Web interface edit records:
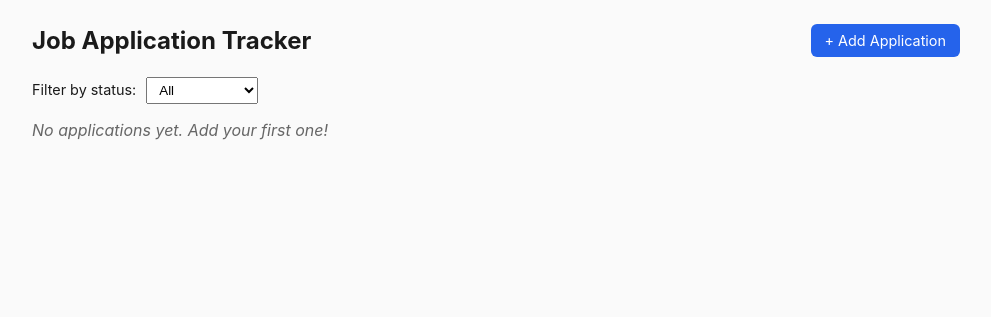
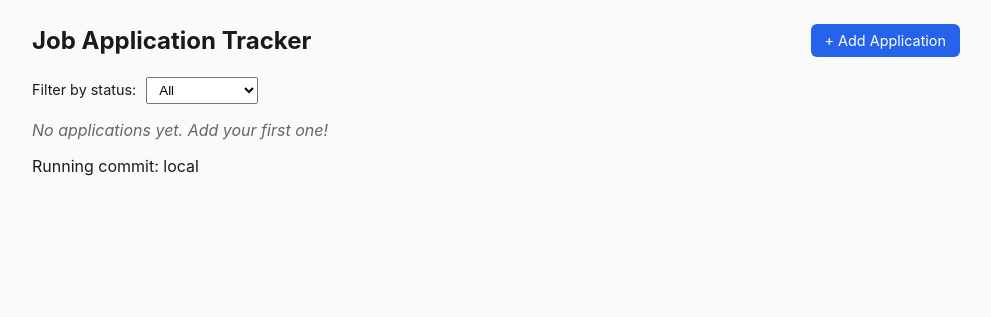
Before and after one commit to kulkarniraj2611/job-tracker, a Flask app: page / in a window 1280 px wide. Shown: the top 317 px of the page, without its empty margins (144-1135 px from the left). Run offline with Flask 3, Linux system fonts and the light colour scheme.

Commit message:
feat: add health check and commit display

```diff
--- a/app/routes.py
+++ b/app/routes.py
@@ -1,5 +1,5 @@
+import os
 from datetime import date, datetime, timedelta
-
 from flask import Blueprint, render_template, request, redirect, url_for, jsonify, abort
 
 from app import db
@@ -46,12 +46,14 @@ def index():
         ).all()
     }
 
+    commit = os.getenv("RENDER_GIT_COMMIT", "local")[:7]
     return render_template(
         "index.html",
         applications=applications,
         statuses=Status,
         status_filter=status_filter,
         reminder_ids=reminder_ids,
+        commit=commit,
     )
 
 
@@ -104,6 +106,12 @@ def delete(app_id):
     db.session.delete(application)
     db.session.commit()
     return redirect(url_for("main.index"))
+
+
+@bp.route("/health")
+@bp.route("/health")
+def health():
+    return jsonify({"status": "ok"})
 
 
 # ---------- JSON API routes ----------
--- a/templates/index.html
+++ b/templates/index.html
@@ -59,5 +59,9 @@
         </tbody>
     </table>
     {% endif %}
+
+    <footer>
+       Running commit: {{ commit }}
+    </footer>
 </body>
 </html>
```
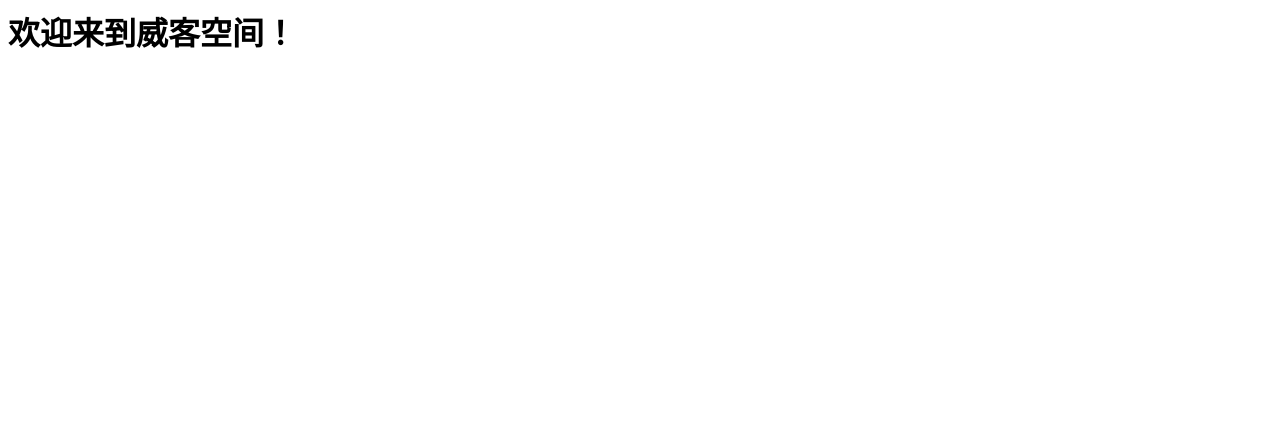
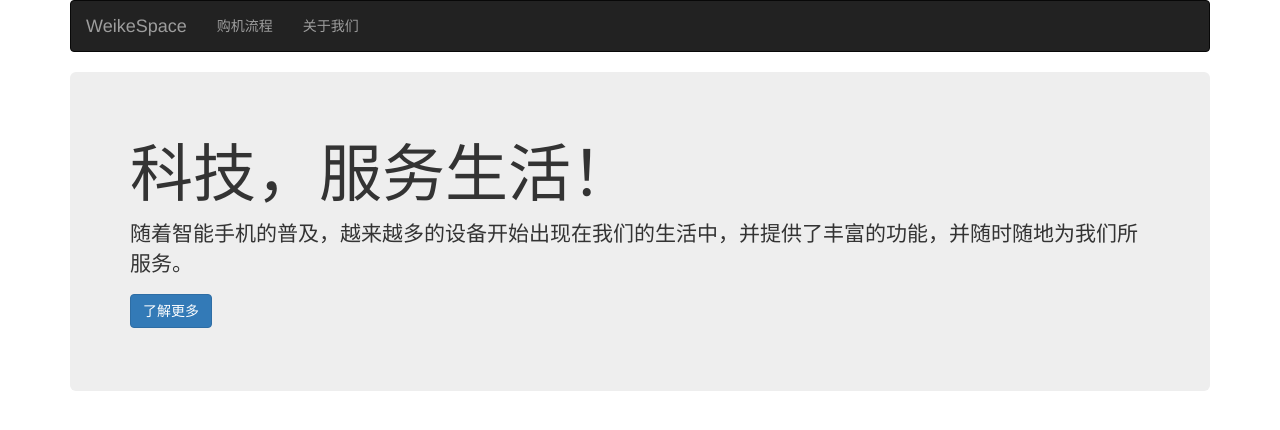
Before and after one commit to weikespace/weikespace.github.io, a plain HTML site: page index.html in a window 1280 px wide. Drawn offline with nearby package versions, Linux system fonts and the light colour scheme.

Commit message:
Add files via upload

```diff
--- a/index.html
+++ b/index.html
@@ -1 +1,46 @@
-<h1>欢迎来到威客空间！</h1>
+<html lang="zh-CN">
+    <head>
+        <meta charset="utf-8">
+        <title>威客空间欢迎您！</title>
+        <link rel="icon" href="images/favicon.ico">
+        <!--引入bootstrap.min.css及通用css文件-->
+        <link href="css/bootstrap.min.css" rel="stylesheet">
+        <link href="css/common.css" rel="stylesheet">
+    </head>
+    <body>
+        <div class="container">
+            <div class="row clearfix">
+                <div class="col-md-12 column">
+                    <nav class="navbar navbar-default navbar-inverse" role="navigation">
+                        <div class="navbar-header">
+                            <button type="button" class="navbar-toggle" data-toggle="collapse" data-target="#bs-example-navbar-collapse-1">
+                                <span class="sr-only">Toggle navigation</span>
+                                <span class="icon-bar"></span>
+                                <span class="icon-bar"></span>
+                                <span class="icon-bar"></span>
+                            </button>
+                            <a class="navbar-brand" href="#">WeikeSpace</a>
+                        </div>
+                        <div class="collapse navbar-collapse" id="bs-example-navbar-collapse-1">
+                            <ul class="nav navbar-nav">
+                                <li><a href="#">购机流程</a></li>
+                                <li><a href="#">关于我们</a></li>
+                            </ul>
+                        </div>
+                    </nav>
+                    <div class="jumbotron">
+                        <h1>
+                            科技，服务生活！
+                        </h1>
+                        <p>
+                            随着智能手机的普及，越来越多的设备开始出现在我们的生活中，并提供了丰富的功能，并随时随地为我们所服务。
+                        </p>
+                        <p>
+                            <a class="btn btn-primary btn-large" href="#">了解更多</a>
+                        </p>
+                    </div>
+                </div>
+            </div>
+        </div>
+    </body>
+</html>
```
Also changed, not shown: 1 other file.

WORK REQUIRED:
Every line that contains the string "link" should be copied from the entries.

RESPONSE BOX:
+        <link rel="icon" href="images/favicon.ico">
+        <link href="css/bootstrap.min.css" rel="stylesheet">
+        <link href="css/common.css" rel="stylesheet">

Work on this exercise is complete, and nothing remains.